Even a short amount of time (10-15 minutes) of stretching can calm the mind, provide a mental break and give your body a chance to recharge.
9) Releases emotional tension
Classes like yoga or Pilates offer you a chance to spend an hour releasing tension physically and mentally.
4 Things You Need To Know About Stretching
1) Warming up is a MUST
“To improve range of motion and avoid injury, you do need to stretch, but don’t ever do it when muscles are cold,” warns orthopaedic surgeon William Levine, MD, director of sports medicine at Columbia University Medical Center in New York City. “Always start with some mild aerobic warm-ups to get blood to the tissue before doing any stretching.”
Brisk walking or a light jog will do the trick to wake up your muscles. This will increase blood flow, increasing body temperature, thereby making your muscles more elastic.
2) Dynamic stretching is better than static
Dynamic stretching involves slow, controlled movements as opposed to still, long drawn out positions (static). This could include arm circles, leg kicks and torso twists. The flowing movements of yoga are also considered dynamic stretching. It must be stressed that dynamic stretches have to be done with proper form as there is a possibility of injury with this type of stretching. Here are three recommended dynamic stretches:
- Goose-step march: Slowly lift your leg straight out in front of you, alternating as you walk with your normal stride length. While others may think you’re doing a Monty Python skit, it is an effective hamstring stretch.

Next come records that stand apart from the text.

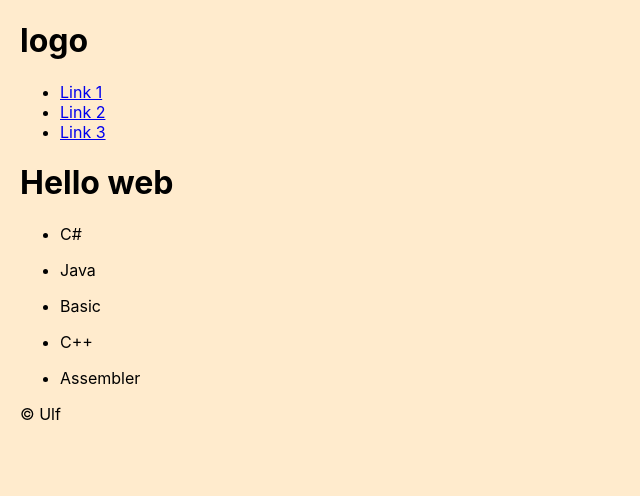
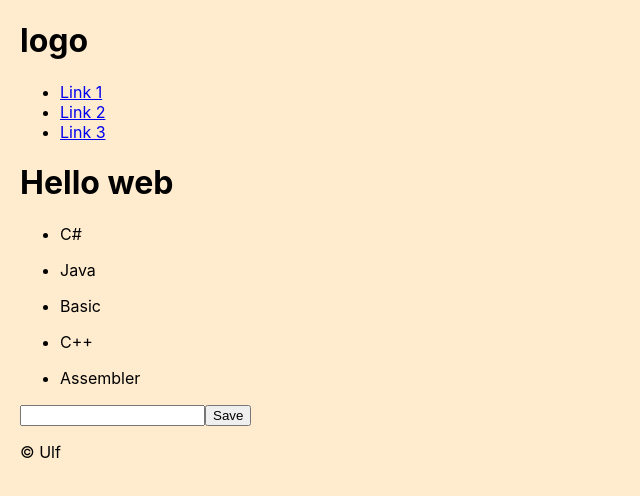
Before and after one commit to UlfBengtsson/basic-react-app, a React (Create React App) app: page / in a window 1280 px wide. Shown: the top 496 px of the page, without its empty margins (0-640 px from the left). Built offline with nearby package versions, Linux system fonts and the light colour scheme.

Commit message:
added save to list

```diff
--- a/src/App.js
+++ b/src/App.js
@@ -5,8 +5,35 @@ import MyMainContent from "./Components/MyMainContent";
 
 class App extends Component {
   state = {
-    codeLang: ["C#", "Java", "Basic", "C++", "Assembler"]
+    codeLang: ["C#", "Java", "Basic", "C++", "Assembler"],
+    newLang: ""
   };
+
+  /*
+  handleNewLang = event => {
+    console.log(event.target.value);
+    const value = event.target.value;
+
+    this.setState({ newLang: value });
+
+  }
+  */
+  handleChange = event => {
+    const { name, value } = event.target
+
+    this.setState({
+      [name]: value,
+    })
+  }
+
+  handleSubmit = () => {
+
+    const newCodeLang = this.state.codeLang;
+
+    newCodeLang.push(this.state.newLang);
+
+    this.setState({codeLang: newCodeLang, newLang: ""});
+  }
 
   render() {
     return (
@@ -15,6 +42,11 @@ class App extends Component {
 
         <MyMainContent textList={this.state.codeLang} />
 
+        <div>
+          <input name="newLang" type="text" value={this.state.newLang} onChange={this.handleChange} />
+          <button onClick={this.handleSubmit}>Save</button>
+        </div>
+
         <MyFooter />
       </Fragment>
     );
```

- Knee lifts: As you’re jogging or walking, bring knees up toward your chest. For a variation, as your right knee comes up, twist the lifted leg gently to the left and your upper body gently to the right for a spinal twist. Repeat on each side as you jog or walk (warning: you may be mistaken for a Rockette).
- Butt-kick: As you jog or walk, bend one knee and lift it behind you as if you were trying to kick yourself in the butt. It’s not punishment; it stretches the quadriceps.

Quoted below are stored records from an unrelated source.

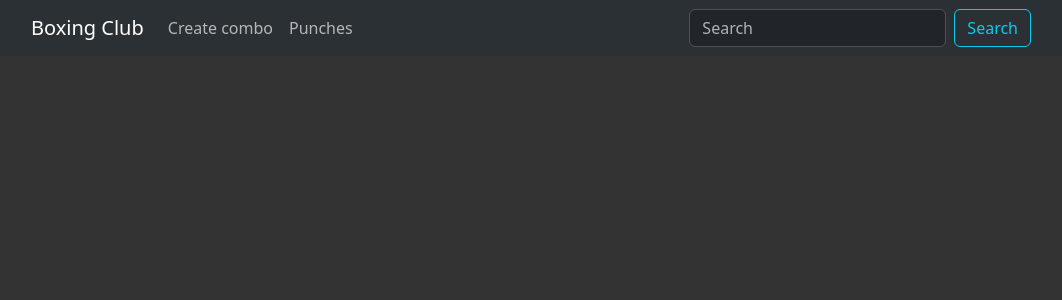
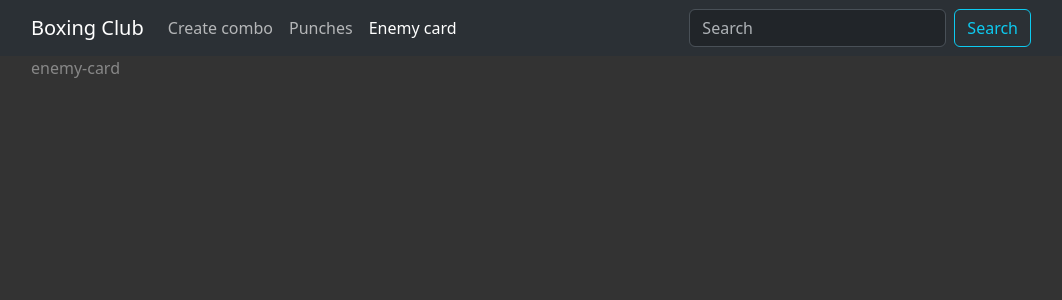
Before and after one commit to leemurd/boxing-club, a Vue app: page /enemy-card in a window 1280 px wide. Shown: the top 300 px of the page, without its empty margins (109-1171 px from the left). Built offline with nearby package versions, Linux system fonts and the light colour scheme; what inversify would draw is missing.

Commit message:
add enemy card layout

```diff
--- a/src/presentation/components/layout/header/HeaderMain.vue
+++ b/src/presentation/components/layout/header/HeaderMain.vue
@@ -21,6 +21,12 @@
                 to="/punches"
               > Punches</RouterLink>
             </li>
+            <li class="nav-item">
+              <RouterLink
+                class="nav-link"
+                to="/enemy-card"
+              >Enemy card</RouterLink>
+            </li>
           </ul>
           <form class="d-flex" role="search">
             <input class="form-control me-2" type="search" placeholder="Search" aria-label="Search">
--- /dev/null
+++ b/src/presentation/pages/EnemyCard.vue
@@ -0,0 +1,11 @@
+<script setup lang="ts">
+
+</script>
+
+<template>
+  enemy-card
+</template>
+
+<style scoped lang="scss">
+
+</style>
--- a/src/presentation/router/index.ts
+++ b/src/presentation/router/index.ts
@@ -1,6 +1,7 @@
 import { createRouter, createWebHistory } from 'vue-router';
 import PunchesCatalog from '@/presentation/pages/PunchesCatalog.vue';
 import CombinationBuilderView from '@/presentation/pages/CombinationBuilderView.vue';
+import EnemyCard from '@/presentation/pages/EnemyCard.vue'
 
 const routes = [
   {
@@ -13,6 +14,11 @@ const routes = [
     name: 'PunchesCatalog',
     component: PunchesCatalog,
   },
+  {
+    path: '/enemy-card',
+    name: 'EnemyCard',
+    component: EnemyCard,
+  },
 ];
 
 export const router = createRouter({
```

3) Consider doing yoga
“Improving your flexibility allows you to put your body in good ergonomic alignment,” says Mary Pullig Schatz, MD, a retired surgical pathologist, yoga expert, and author of Back Care Basics. “Yoga can help you combine flexibility and strength, breathe properly, reduce head, neck, and back pain, and put the body back in balance.”

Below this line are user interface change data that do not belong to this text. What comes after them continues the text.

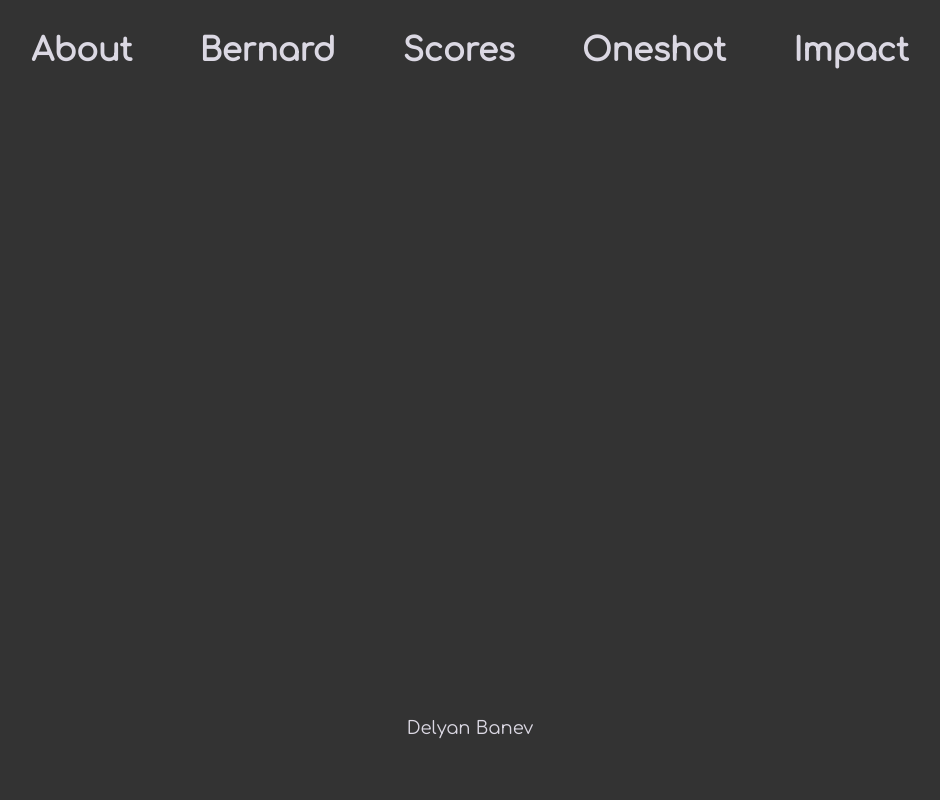
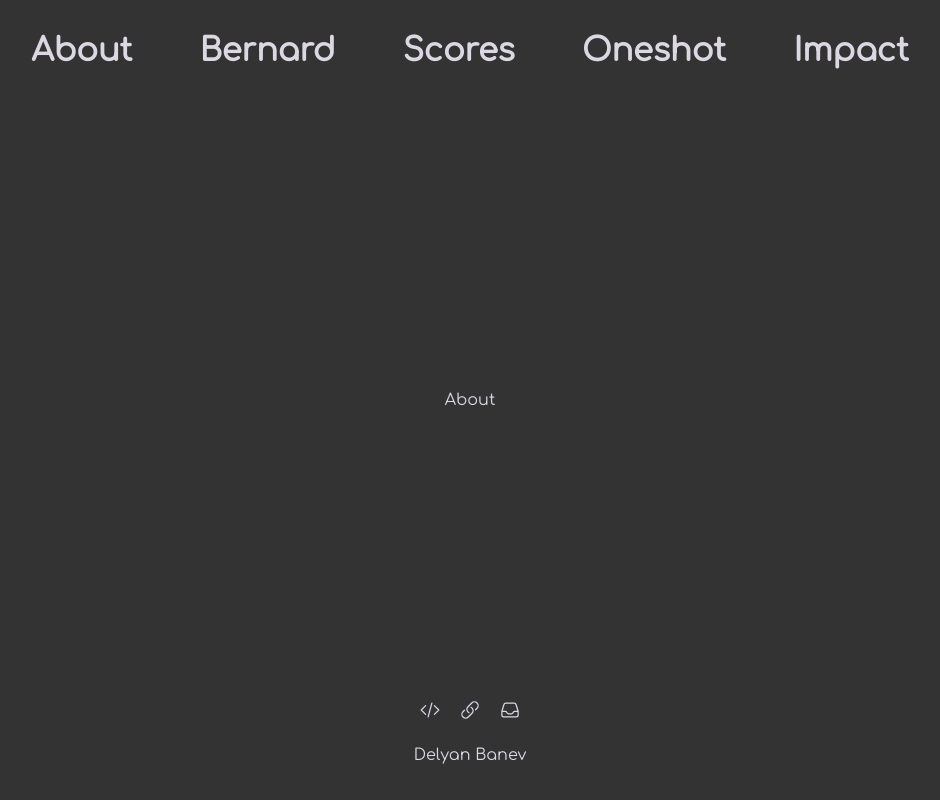
Before and after one commit to Delyanskiiii/HarshScores, a React (Create React App) app: page / in a window 1280 px wide. Shown: the whole page, without its empty margins (170-1110 px from the left). Built offline with nearby package versions, Linux system fonts and the light colour scheme; a web font is replaced by a local one.

Commit message:
Footer complete

```diff
--- a/package.json
+++ b/package.json
@@ -5,6 +5,7 @@
   "dependencies": {
     "@fontsource/chivo": "^4.5.11",
     "@fontsource/comfortaa": "^4.5.11",
+    "@heroicons/react": "^2.1.3",
     "@supabase/supabase-js": "^2.21.0",
     "@testing-library/jest-dom": "^5.16.5",
     "@testing-library/react": "^13.4.0",
@@ -13,8 +14,10 @@
     "@types/node": "^16.18.26",
     "@types/react": "^18.2.6",
     "@types/react-dom": "^18.2.4",
+    "heroicons": "^2.1.3",
     "react": "^18.2.0",
     "react-dom": "^18.2.0",
+    "react-router-dom": "^6.22.3",
     "react-scripts": "5.0.1",
     "supabase": "^1.57.3",
     "typescript": "^4.9.5",
--- a/src/App.css
+++ b/src/App.css
@@ -49,12 +49,25 @@
 .Footer {
     height: 100px;
     width: 100%;
-    /* background-color: blue; */
     display: flex;
-    justify-content: space-evenly;
+    flex-direction: column;
+}
+
+.FooterWrapper {
+    height: 30px;
+    width: 100%;
+    display: flex;
+    justify-content: center;
     font-family: "Comfortaa";
     color: #DBD8E3;
-    font-size: large;
+    font-size: medium;
+}
+
+.Icon {
+    height: 20px;
+    margin-left: 10px;
+    margin-right: 10px;
+    color: #DBD8E3;
 }
 
 .Wrapper {
--- a/src/App.tsx
+++ b/src/App.tsx
@@ -19,7 +19,7 @@ const App: React.FC = () => {
         Oneshot: "Oneshot",
       };
 
-      const [selectedContent, setSelectedContent] = useState(contentData.option1);
+      const [selectedContent, setSelectedContent] = useState(contentData.About);
 
       const handleContentChange = (value: string) => {
         setSelectedContent(contentData[value]);
--- a/src/components/Footer.tsx
+++ b/src/components/Footer.tsx
@@ -1,15 +1,31 @@
 import React from 'react';
+import { CodeBracketIcon, LinkIcon, InboxIcon } from '@heroicons/react/24/outline';
 
 interface ChildProps {
     Headline: string;
 }
 
 const Footer: React.FC<ChildProps> = ({ Headline }) => {
+    const mailtoLink = `mailto:delyanbanev@gmail.com`;
+
     return (
         <div className="Footer">
-            <p>
-                {Headline}
-            </p>
+            <div className="FooterWrapper">
+                <a href="https://github.com/Delyanskiiii" target="_blank">
+                    <CodeBracketIcon className="Icon" />
+                </a>
+                <a href="https://linkedin.com/in/delyan-banev-68893a231" target="_blank">
+                    <LinkIcon className="Icon" />
+                </a>
+                <a href={mailtoLink} target="_blank">
+                    <InboxIcon className="Icon" />
+                </a>
+            </div>
+            <div className="FooterWrapper">
+                <p>
+                    {Headline}
+                </p>
+            </div>
         </div>
     );
 }
```
Also changed, not shown: 1 other file (tests, documents, lock files or other folders).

4) After your workout or competition, then do static stretches
Too many people do static stretching before and then nothing after. Doing static stretching after your workout is where you’ll lengthen muscles and improve your flexibility. Hold static stretches for about 30 seconds.
Implementing This Routine Will Change Your Life
If you haven’t done so already, I can guarantee you that incorporating a regular stretching regime, along with some other mild-moderate physical activity into your daily routine will dramatically shift your energy levels and mood throughout the day. I started doing this recently and have noticed so many things shifting for me in a positive way. You will feel more physically relaxed, less restricted and all around more vibrant during your waking hours.
I extend the challenge to you right now, to try a light warm-up along with some stretching for at least 10 minutes every morning. Afterwards, share with us how this makes you feel in the comment section below.
Good luck and happy stretching!
Originally posted @ Collective Evolution